## Activity:
Only the lines holding "hover" are wanted here; copy each from the listing.

## Listed entries:

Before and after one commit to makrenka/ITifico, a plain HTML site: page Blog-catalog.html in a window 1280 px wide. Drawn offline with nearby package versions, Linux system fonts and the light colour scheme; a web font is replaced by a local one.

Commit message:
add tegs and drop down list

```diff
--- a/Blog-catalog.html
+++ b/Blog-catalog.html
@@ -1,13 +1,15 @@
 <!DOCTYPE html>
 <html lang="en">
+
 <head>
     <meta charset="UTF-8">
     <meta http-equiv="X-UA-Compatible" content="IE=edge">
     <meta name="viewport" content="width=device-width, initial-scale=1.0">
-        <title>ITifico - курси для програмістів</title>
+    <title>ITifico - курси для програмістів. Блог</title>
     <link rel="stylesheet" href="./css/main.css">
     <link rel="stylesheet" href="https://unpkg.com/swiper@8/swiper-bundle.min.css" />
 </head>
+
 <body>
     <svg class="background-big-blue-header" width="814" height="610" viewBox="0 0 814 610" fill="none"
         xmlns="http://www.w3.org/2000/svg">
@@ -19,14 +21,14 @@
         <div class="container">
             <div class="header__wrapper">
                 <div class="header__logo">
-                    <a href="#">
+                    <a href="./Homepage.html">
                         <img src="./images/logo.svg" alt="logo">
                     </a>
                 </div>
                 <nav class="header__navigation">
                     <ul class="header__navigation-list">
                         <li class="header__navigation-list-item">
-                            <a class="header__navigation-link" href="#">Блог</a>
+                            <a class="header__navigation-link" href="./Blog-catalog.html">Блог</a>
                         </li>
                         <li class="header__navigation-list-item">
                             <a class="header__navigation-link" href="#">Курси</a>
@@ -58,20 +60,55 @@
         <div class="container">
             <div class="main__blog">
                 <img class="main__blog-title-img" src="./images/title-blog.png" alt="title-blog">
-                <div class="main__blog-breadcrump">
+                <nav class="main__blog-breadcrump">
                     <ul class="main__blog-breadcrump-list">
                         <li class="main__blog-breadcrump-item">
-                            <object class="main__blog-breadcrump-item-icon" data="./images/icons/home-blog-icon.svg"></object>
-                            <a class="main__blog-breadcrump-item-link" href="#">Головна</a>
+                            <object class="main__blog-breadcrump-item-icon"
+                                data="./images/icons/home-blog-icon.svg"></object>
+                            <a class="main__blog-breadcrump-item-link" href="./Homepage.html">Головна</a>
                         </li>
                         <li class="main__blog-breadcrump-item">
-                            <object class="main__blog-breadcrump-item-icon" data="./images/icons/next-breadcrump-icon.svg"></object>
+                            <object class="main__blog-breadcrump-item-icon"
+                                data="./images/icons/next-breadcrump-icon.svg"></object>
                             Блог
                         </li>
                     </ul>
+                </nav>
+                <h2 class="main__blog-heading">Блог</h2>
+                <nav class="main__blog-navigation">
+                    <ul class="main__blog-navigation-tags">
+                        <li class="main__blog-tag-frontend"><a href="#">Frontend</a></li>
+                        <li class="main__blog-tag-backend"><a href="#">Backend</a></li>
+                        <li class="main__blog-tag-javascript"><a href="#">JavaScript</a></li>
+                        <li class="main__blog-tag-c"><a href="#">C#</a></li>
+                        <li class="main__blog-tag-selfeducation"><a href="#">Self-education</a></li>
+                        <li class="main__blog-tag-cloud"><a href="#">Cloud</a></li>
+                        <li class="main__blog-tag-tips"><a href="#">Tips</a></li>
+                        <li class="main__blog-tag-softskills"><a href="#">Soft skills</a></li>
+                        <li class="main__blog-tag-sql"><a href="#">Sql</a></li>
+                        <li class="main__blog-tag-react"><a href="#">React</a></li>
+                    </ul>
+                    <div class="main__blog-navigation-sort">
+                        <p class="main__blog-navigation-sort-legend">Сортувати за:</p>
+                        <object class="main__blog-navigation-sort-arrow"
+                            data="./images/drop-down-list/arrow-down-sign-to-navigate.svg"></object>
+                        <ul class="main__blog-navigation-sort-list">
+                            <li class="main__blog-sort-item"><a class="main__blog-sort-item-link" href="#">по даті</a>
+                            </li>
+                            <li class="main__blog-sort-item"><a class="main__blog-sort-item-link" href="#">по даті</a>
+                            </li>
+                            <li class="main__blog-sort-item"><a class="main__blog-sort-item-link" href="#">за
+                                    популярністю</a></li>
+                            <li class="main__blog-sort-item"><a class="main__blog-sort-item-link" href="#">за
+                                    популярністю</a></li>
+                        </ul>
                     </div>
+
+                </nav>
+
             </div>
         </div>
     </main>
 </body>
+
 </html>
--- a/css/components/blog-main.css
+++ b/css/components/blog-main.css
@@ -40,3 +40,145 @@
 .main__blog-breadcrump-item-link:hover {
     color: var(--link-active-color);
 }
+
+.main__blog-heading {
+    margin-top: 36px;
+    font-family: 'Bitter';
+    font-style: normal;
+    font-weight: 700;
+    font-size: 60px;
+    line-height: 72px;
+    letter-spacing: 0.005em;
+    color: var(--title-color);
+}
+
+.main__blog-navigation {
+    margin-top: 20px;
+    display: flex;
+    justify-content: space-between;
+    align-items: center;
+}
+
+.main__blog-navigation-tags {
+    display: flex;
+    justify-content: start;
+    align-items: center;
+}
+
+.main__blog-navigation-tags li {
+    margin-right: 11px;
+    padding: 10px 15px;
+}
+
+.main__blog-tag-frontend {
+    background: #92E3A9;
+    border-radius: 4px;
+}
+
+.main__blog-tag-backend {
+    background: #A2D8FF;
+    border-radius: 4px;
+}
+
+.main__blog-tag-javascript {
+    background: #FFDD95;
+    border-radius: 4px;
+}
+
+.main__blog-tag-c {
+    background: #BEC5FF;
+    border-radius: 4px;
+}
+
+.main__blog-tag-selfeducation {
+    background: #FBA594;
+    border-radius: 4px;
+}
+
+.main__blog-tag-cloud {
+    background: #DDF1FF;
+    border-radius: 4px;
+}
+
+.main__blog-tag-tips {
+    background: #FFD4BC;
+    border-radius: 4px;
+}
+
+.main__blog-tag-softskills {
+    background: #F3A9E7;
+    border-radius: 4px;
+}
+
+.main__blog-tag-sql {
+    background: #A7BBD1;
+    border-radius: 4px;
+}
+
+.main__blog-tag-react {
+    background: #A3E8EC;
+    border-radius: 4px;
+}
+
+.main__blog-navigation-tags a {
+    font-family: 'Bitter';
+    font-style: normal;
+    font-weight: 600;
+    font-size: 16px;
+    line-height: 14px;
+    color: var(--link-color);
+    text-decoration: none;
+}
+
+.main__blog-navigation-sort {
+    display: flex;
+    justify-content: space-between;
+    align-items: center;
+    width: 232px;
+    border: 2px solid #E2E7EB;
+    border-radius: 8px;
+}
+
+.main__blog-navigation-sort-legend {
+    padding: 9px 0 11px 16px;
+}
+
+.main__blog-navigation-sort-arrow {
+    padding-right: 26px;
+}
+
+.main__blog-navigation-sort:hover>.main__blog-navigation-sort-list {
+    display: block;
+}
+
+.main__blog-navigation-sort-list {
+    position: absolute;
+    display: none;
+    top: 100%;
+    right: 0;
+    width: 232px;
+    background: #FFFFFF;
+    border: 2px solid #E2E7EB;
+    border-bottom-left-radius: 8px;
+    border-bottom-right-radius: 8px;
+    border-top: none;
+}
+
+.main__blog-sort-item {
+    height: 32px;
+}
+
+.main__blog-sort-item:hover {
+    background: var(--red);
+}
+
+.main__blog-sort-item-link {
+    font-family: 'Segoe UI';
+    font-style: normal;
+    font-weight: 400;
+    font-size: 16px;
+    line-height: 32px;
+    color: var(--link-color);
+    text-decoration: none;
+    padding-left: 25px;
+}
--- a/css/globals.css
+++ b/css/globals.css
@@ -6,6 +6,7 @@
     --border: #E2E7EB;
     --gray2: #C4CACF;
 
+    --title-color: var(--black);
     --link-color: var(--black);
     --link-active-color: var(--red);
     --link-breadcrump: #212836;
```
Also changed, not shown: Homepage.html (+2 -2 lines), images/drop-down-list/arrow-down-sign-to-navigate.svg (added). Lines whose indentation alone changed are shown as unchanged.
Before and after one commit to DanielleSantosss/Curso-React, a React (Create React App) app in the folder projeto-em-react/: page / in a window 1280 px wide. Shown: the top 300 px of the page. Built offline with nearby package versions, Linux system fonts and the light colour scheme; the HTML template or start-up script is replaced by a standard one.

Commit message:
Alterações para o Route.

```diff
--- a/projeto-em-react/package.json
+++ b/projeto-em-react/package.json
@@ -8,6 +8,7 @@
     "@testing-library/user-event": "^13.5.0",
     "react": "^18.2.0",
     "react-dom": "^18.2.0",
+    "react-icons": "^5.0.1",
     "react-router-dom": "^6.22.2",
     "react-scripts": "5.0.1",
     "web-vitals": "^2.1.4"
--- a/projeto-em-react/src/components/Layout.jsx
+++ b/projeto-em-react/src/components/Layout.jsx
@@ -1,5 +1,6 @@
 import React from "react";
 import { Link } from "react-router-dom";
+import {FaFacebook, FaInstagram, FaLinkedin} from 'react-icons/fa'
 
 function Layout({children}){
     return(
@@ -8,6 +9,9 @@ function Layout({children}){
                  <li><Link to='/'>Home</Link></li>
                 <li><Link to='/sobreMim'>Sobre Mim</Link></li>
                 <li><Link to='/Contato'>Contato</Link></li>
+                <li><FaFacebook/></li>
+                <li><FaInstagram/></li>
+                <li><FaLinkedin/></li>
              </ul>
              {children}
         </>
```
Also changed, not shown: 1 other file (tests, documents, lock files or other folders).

## Output below:
 .main__blog-breadcrump-item-link:hover {
+.main__blog-navigation-sort:hover>.main__blog-navigation-sort-list {
+.main__blog-sort-item:hover {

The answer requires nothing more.